── Information shown

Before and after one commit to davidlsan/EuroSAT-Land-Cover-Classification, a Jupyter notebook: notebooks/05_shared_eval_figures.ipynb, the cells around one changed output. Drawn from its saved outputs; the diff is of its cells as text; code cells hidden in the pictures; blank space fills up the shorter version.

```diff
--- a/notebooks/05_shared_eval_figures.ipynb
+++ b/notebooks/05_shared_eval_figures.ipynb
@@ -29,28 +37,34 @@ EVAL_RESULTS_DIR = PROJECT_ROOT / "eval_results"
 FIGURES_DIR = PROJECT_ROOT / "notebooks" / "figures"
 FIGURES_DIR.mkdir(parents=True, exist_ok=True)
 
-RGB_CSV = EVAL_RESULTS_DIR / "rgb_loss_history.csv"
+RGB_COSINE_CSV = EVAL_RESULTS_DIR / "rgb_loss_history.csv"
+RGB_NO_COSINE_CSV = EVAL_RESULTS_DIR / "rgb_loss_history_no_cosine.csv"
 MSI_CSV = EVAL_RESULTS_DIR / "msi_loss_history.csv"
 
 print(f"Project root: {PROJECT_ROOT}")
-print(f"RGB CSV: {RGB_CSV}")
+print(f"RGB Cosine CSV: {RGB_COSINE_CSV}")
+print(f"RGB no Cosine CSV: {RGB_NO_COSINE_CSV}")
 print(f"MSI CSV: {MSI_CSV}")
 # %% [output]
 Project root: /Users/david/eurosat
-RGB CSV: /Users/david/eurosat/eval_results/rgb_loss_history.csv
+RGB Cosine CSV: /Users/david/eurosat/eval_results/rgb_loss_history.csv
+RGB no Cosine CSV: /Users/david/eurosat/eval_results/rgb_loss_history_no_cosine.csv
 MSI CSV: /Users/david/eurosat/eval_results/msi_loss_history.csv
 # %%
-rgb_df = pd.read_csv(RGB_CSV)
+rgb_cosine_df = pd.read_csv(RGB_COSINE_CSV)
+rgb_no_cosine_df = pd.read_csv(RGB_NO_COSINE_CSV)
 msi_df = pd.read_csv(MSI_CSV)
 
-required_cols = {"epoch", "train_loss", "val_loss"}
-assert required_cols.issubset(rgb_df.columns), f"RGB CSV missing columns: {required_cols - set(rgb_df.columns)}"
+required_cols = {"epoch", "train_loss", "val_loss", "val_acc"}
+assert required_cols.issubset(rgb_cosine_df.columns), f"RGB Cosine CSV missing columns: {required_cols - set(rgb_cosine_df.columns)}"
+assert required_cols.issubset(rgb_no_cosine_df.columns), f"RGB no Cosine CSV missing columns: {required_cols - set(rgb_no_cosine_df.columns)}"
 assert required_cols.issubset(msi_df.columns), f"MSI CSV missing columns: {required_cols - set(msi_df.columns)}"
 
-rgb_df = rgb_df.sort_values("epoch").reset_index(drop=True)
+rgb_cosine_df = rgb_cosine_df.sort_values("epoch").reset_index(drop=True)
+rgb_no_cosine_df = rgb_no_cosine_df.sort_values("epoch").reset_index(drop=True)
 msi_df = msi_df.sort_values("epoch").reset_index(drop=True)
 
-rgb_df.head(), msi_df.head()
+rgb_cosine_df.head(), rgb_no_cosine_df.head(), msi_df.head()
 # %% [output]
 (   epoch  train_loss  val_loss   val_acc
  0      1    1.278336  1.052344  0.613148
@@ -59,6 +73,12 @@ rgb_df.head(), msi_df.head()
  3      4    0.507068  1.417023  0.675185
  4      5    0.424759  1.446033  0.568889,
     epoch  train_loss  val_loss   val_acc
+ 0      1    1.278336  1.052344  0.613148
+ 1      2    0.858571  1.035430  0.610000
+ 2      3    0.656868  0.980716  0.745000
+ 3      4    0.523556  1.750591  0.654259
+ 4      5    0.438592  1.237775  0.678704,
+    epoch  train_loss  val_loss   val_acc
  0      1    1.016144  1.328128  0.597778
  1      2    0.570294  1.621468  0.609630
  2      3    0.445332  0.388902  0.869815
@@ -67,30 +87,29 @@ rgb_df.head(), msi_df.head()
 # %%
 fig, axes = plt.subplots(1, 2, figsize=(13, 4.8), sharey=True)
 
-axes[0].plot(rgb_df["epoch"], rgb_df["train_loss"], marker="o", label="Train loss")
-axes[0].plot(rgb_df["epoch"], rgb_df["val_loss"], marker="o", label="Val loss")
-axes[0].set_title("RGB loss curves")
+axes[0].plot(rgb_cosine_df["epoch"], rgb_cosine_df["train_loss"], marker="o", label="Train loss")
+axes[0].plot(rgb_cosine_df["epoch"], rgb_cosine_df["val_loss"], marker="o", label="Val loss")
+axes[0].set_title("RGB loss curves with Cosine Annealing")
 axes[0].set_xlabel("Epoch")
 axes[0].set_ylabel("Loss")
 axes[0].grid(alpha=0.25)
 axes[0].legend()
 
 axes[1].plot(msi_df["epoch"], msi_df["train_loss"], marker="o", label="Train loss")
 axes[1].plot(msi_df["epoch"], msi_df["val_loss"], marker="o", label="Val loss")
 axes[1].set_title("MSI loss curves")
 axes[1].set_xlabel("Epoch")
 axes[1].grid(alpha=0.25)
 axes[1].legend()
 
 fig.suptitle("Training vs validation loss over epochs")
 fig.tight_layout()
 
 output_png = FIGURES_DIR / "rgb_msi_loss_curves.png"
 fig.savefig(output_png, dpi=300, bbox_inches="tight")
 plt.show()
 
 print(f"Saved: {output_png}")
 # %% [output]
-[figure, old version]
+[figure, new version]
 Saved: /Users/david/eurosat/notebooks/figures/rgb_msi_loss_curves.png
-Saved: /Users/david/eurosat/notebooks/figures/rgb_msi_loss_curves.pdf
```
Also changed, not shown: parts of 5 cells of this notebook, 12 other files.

────

■ Work instruction ■
All of the records above are to be set down again exactly.

■ Task solution ■
Before and after one commit to davidlsan/EuroSAT-Land-Cover-Classification, a Jupyter notebook: notebooks/05_shared_eval_figures.ipynb, the cells around one changed output. Drawn from its saved outputs; the diff is of its cells as text; code cells hidden in the pictures; blank space fills up the shorter version.

```diff
--- a/notebooks/05_shared_eval_figures.ipynb
+++ b/notebooks/05_shared_eval_figures.ipynb
@@ -29,28 +37,34 @@ EVAL_RESULTS_DIR = PROJECT_ROOT / "eval_results"
 FIGURES_DIR = PROJECT_ROOT / "notebooks" / "figures"
 FIGURES_DIR.mkdir(parents=True, exist_ok=True)
 
-RGB_CSV = EVAL_RESULTS_DIR / "rgb_loss_history.csv"
+RGB_COSINE_CSV = EVAL_RESULTS_DIR / "rgb_loss_history.csv"
+RGB_NO_COSINE_CSV = EVAL_RESULTS_DIR / "rgb_loss_history_no_cosine.csv"
 MSI_CSV = EVAL_RESULTS_DIR / "msi_loss_history.csv"
 
 print(f"Project root: {PROJECT_ROOT}")
-print(f"RGB CSV: {RGB_CSV}")
+print(f"RGB Cosine CSV: {RGB_COSINE_CSV}")
+print(f"RGB no Cosine CSV: {RGB_NO_COSINE_CSV}")
 print(f"MSI CSV: {MSI_CSV}")
 # %% [output]
 Project root: /Users/david/eurosat
-RGB CSV: /Users/david/eurosat/eval_results/rgb_loss_history.csv
+RGB Cosine CSV: /Users/david/eurosat/eval_results/rgb_loss_history.csv
+RGB no Cosine CSV: /Users/david/eurosat/eval_results/rgb_loss_history_no_cosine.csv
 MSI CSV: /Users/david/eurosat/eval_results/msi_loss_history.csv
 # %%
-rgb_df = pd.read_csv(RGB_CSV)
+rgb_cosine_df = pd.read_csv(RGB_COSINE_CSV)
+rgb_no_cosine_df = pd.read_csv(RGB_NO_COSINE_CSV)
 msi_df = pd.read_csv(MSI_CSV)
 
-required_cols = {"epoch", "train_loss", "val_loss"}
-assert required_cols.issubset(rgb_df.columns), f"RGB CSV missing columns: {required_cols - set(rgb_df.columns)}"
+required_cols = {"epoch", "train_loss", "val_loss", "val_acc"}
+assert required_cols.issubset(rgb_cosine_df.columns), f"RGB Cosine CSV missing columns: {required_cols - set(rgb_cosine_df.columns)}"
+assert required_cols.issubset(rgb_no_cosine_df.columns), f"RGB no Cosine CSV missing columns: {required_cols - set(rgb_no_cosine_df.columns)}"
 assert required_cols.issubset(msi_df.columns), f"MSI CSV missing columns: {required_cols - set(msi_df.columns)}"
 
-rgb_df = rgb_df.sort_values("epoch").reset_index(drop=True)
+rgb_cosine_df = rgb_cosine_df.sort_values("epoch").reset_index(drop=True)
+rgb_no_cosine_df = rgb_no_cosine_df.sort_values("epoch").reset_index(drop=True)
 msi_df = msi_df.sort_values("epoch").reset_index(drop=True)
 
-rgb_df.head(), msi_df.head()
+rgb_cosine_df.head(), rgb_no_cosine_df.head(), msi_df.head()
 # %% [output]
 (   epoch  train_loss  val_loss   val_acc
  0      1    1.278336  1.052344  0.613148
@@ -59,6 +73,12 @@ rgb_df.head(), msi_df.head()
  3      4    0.507068  1.417023  0.675185
  4      5    0.424759  1.446033  0.568889,
     epoch  train_loss  val_loss   val_acc
+ 0      1    1.278336  1.052344  0.613148
+ 1      2    0.858571  1.035430  0.610000
+ 2      3    0.656868  0.980716  0.745000
+ 3      4    0.523556  1.750591  0.654259
+ 4      5    0.438592  1.237775  0.678704,
+    epoch  train_loss  val_loss   val_acc
  0      1    1.016144  1.328128  0.597778
  1      2    0.570294  1.621468  0.609630
  2      3    0.445332  0.388902  0.869815
@@ -67,30 +87,29 @@ rgb_df.head(), msi_df.head()
 # %%
 fig, axes = plt.subplots(1, 2, figsize=(13, 4.8), sharey=True)
 
-axes[0].plot(rgb_df["epoch"], rgb_df["train_loss"], marker="o", label="Train loss")
-axes[0].plot(rgb_df["epoch"], rgb_df["val_loss"], marker="o", label="Val loss")
-axes[0].set_title("RGB loss curves")
+axes[0].plot(rgb_cosine_df["epoch"], rgb_cosine_df["train_loss"], marker="o", label="Train loss")
+axes[0].plot(rgb_cosine_df["epoch"], rgb_cosine_df["val_loss"], marker="o", label="Val loss")
+axes[0].set_title("RGB loss curves with Cosine Annealing")
 axes[0].set_xlabel("Epoch")
 axes[0].set_ylabel("Loss")
 axes[0].grid(alpha=0.25)
 axes[0].legend()
 
 axes[1].plot(msi_df["epoch"], msi_df["train_loss"], marker="o", label="Train loss")
 axes[1].plot(msi_df["epoch"], msi_df["val_loss"], marker="o", label="Val loss")
 axes[1].set_title("MSI loss curves")
 axes[1].set_xlabel("Epoch")
 axes[1].grid(alpha=0.25)
 axes[1].legend()
 
 fig.suptitle("Training vs validation loss over epochs")
 fig.tight_layout()
 
 output_png = FIGURES_DIR / "rgb_msi_loss_curves.png"
 fig.savefig(output_png, dpi=300, bbox_inches="tight")
 plt.show()
 
 print(f"Saved: {output_png}")
 # %% [output]
-[figure, old version]
+[figure, new version]
 Saved: /Users/david/eurosat/notebooks/figures/rgb_msi_loss_curves.png
-Saved: /Users/david/eurosat/notebooks/figures/rgb_msi_loss_curves.pdf
```
Also changed, not shown: parts of 5 cells of this notebook, 12 other files.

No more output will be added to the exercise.